I contemplate calling her to double-check but decide against it. Walking into the main living area, I slide the phone back inside my purse. My eyes are immediately drawn to the massive floor-to-ceiling bay window. It has a nearly unobstructed view of the partially frozen Lake Michigan. It’s breathtaking. So much so, I find myself mesmerized by the blue expanse of water, which is dotted with ice.
I jolt, remembering I’m not just in some random building, but that I am standing in my boss’s private living space. Clutching the contract tighter, I turn and walk through a sitting room that looks professionally decorated. It’s excessively tidy, to the point that I’m not sure the room has ever even been used.
“Mr. Snow?” I say it louder this time, hoping he will hear me so I don’t have to continue wandering aimlessly around his house.
I snake my way down a hallway, unsure whether I should try knocking on the doors I’m passing, until I hear his muffled voice.
“Hello? Mr. Snow?” I follow the sound to a cracked open door. His voice grows clearer the closer I get, and I figure he must be on a call in his office.
“Thanks, yeah, that works just fine. All right, Tanner, Merry Christmas to you too. Talk to you next week.”
He finishes his call just as I reach the door.
“Mr. Snow?” I knock once, then gently push the door open and step inside the room. “Sorry to bother you at home but—oh my god!” I shriek, covering my mouth with my hands and scattering the papers I was holding across his office floor.
Only … it isn’t his office. It’s his bedroom. And the low-slung towel hanging off Mr. Snow’s hips slides down his muscular thighs, landing in a perfect pile at his ankles.
My eyes drop, locking onto his very well-endowed manhood that hangs low between said thighs.
Why am I staring?
I squeeze my eyes shut, flinging my hands out as I spin around.
“I’m so sorry!”
“What the fuck?” His booming voice echoes off the walls of the room as I blindly scramble to exit, tripping in the process and landing in a heap on the hard floor. A sharp pain shoots through my knee. Suddenly, his warm hands are on my arms, helping me back to my feet.
Oh god, please have the towel back on. Please, please, please.
Slowly, I turn to look at him, my face flaming with embarrassment.
“Why are you in my bedroom, Miss Emmert?”
I’m too shocked to answer him, so instead of explaining, my eyes bulge.
“You know my name?” He crooks a brow at me, and I shake my head. “Sorry, Beth asked me to come here, and have you sign uh—” I look around and see the papers still on the floor. Dropping to my hands and knees, I crawl around to pick them up. “This contract.”

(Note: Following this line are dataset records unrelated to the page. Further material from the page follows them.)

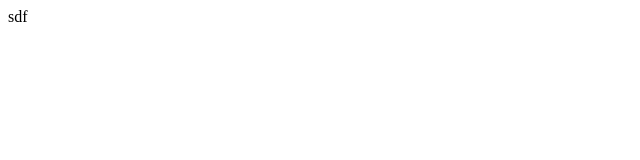
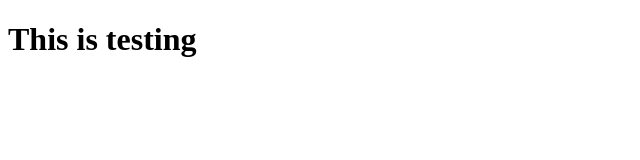
Before and after one commit to Kim-Mun-Gyu/AIDoctor, a plain HTML site: page index.html in a window 1280 px wide. Shown: the whole page, without its empty margins (0-640 px from the left). Drawn offline with Linux system fonts and the light colour scheme.

Commit message:
Update index.html

```diff
--- a/index.html
+++ b/index.html
@@ -1,9 +1,11 @@
 <!DOCTYPE html>
 <head>
     <meta charset="UTF-8">
-
+    <meta http-equiv="X-UA-Compatible" content='IE=edge'>
+    <meta name='viewport' content='width=device-width, initial-scale=1.0'>
+    <title>Document</title>
 </head>
 <body>
-    sdf
+    <h1>This is testing</h1>
 </body>
 </html>
```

“Is that right?”
I sit back on my heels, papers in hand, and look up at Alexander Snow. He’s looking down at me, wearing nothing but a towel.
My eyes drop to the dirty blond hair peppering his chest and winding its way down his defined abs, calling attention to the chiseled V at the base of his stomach.

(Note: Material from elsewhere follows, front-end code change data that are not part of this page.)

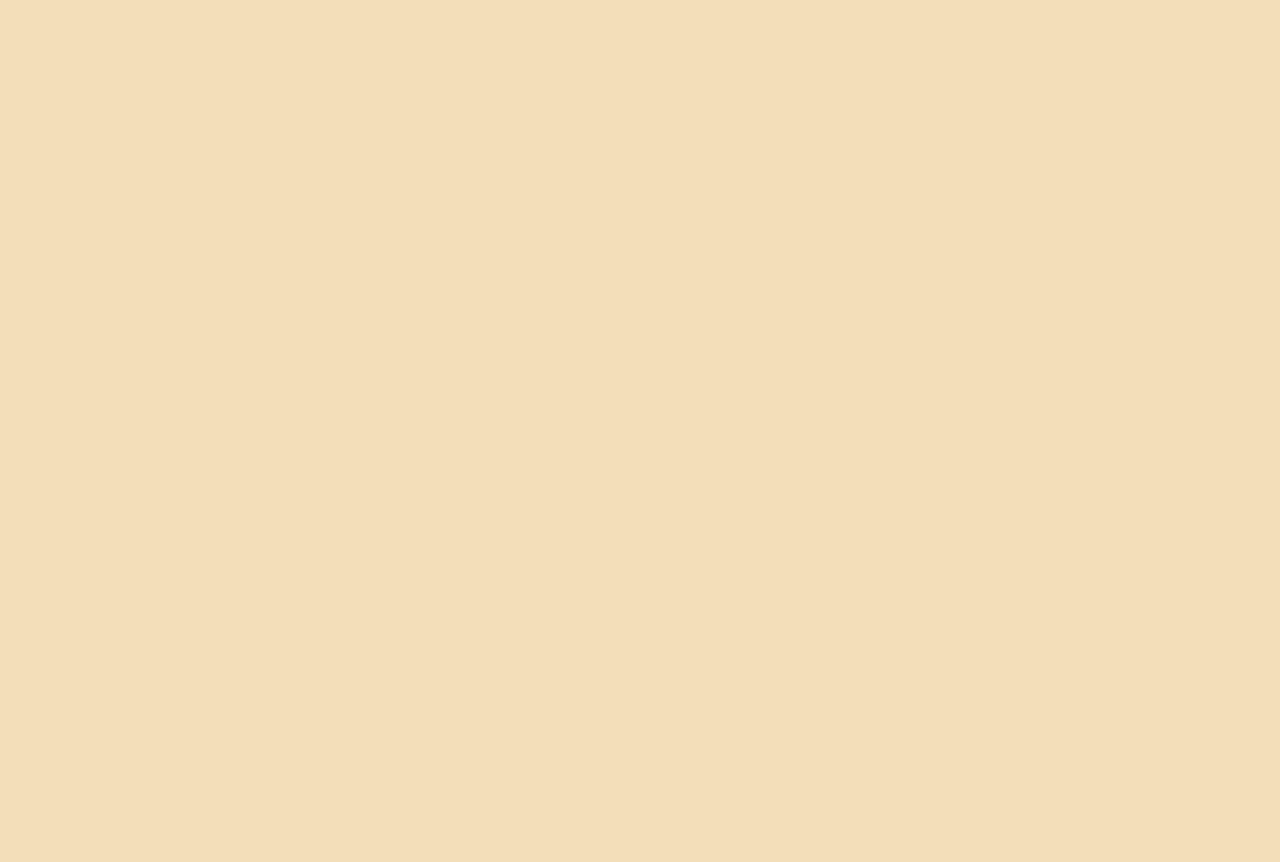
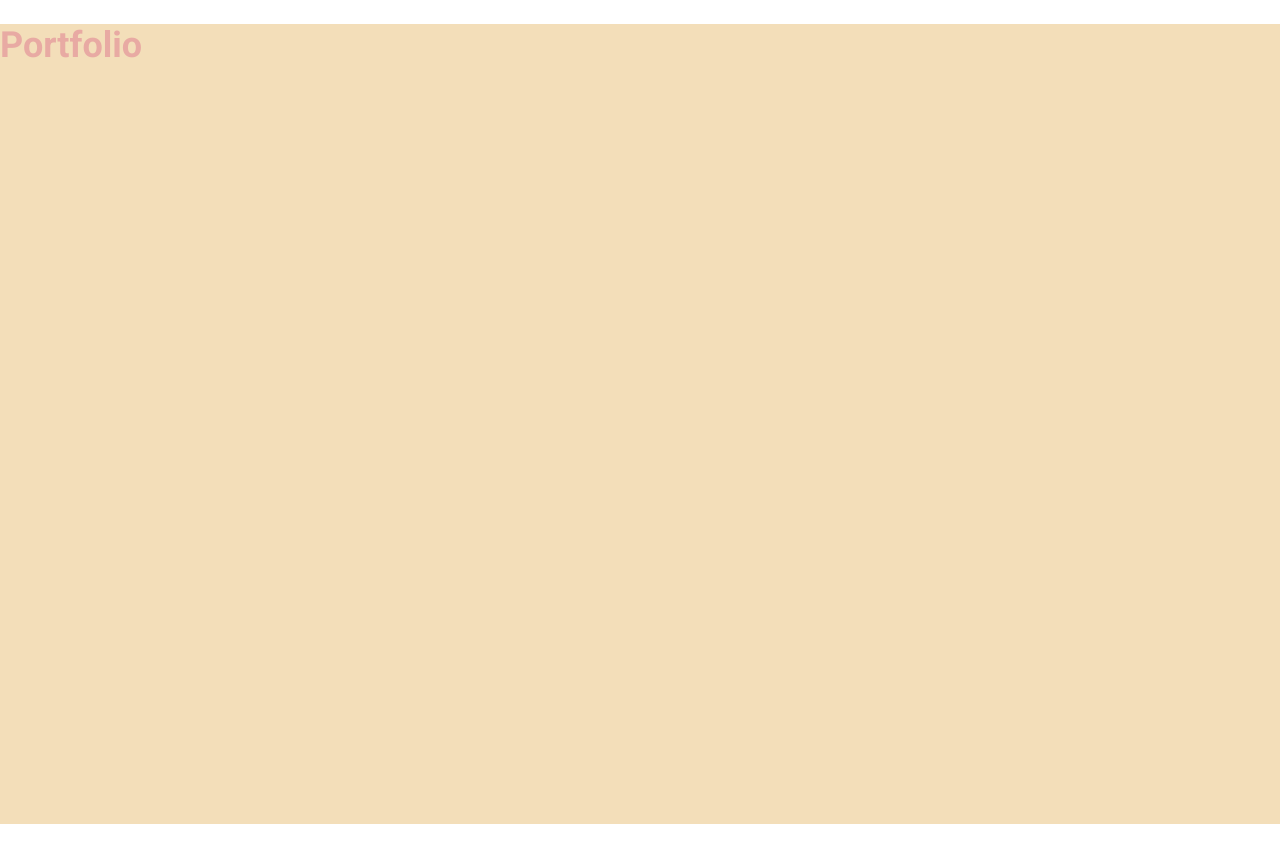
Before and after one commit to hachiyayuka/web-portfolio-yumi, a plain HTML site: page public/index.html in a window 1280 px wide. After the commit the page ends 824 px from the top, so only its background shows below. Drawn offline with Linux system fonts and the light colour scheme.

Commit message:
Update index.html

```diff
--- a/public/index.html
+++ b/public/index.html
@@ -7,7 +7,8 @@
     <link rel="stylesheet" href="./assets/main.css" />
 </head>
 <body>
-    <div class="page-cover bg-3 text-dark"></div>
-    <div class="page-cover bg-3 text-dark"></div>
+    <div class="page-cover bg-3 text-dark">
+        <h1 class="page-title text-1">Portfolio</h1>
+    </div>
 </body>
 </html>
```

This man is a walking, talking thirst trap. Every fantasy about a sexy, dominating playboy has come to life before my very eyes, and here I am, kneeling at his feet while he’s practically naked.

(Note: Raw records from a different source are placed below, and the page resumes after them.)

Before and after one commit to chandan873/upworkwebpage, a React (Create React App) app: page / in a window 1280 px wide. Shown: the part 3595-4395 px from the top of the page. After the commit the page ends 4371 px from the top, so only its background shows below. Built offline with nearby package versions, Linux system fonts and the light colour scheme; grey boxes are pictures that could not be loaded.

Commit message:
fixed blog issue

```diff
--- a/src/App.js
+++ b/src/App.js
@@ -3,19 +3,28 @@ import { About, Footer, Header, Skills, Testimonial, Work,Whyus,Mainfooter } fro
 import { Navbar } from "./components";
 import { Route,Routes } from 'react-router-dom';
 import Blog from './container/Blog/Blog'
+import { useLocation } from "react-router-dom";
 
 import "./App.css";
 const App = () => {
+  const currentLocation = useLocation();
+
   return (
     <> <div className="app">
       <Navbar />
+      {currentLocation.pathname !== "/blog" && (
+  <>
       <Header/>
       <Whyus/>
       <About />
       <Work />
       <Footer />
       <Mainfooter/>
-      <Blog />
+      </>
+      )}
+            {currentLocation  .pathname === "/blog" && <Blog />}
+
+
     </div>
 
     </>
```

“And here I thought Santa was just rewarding me for being extra good this year,” he says with a wry grin.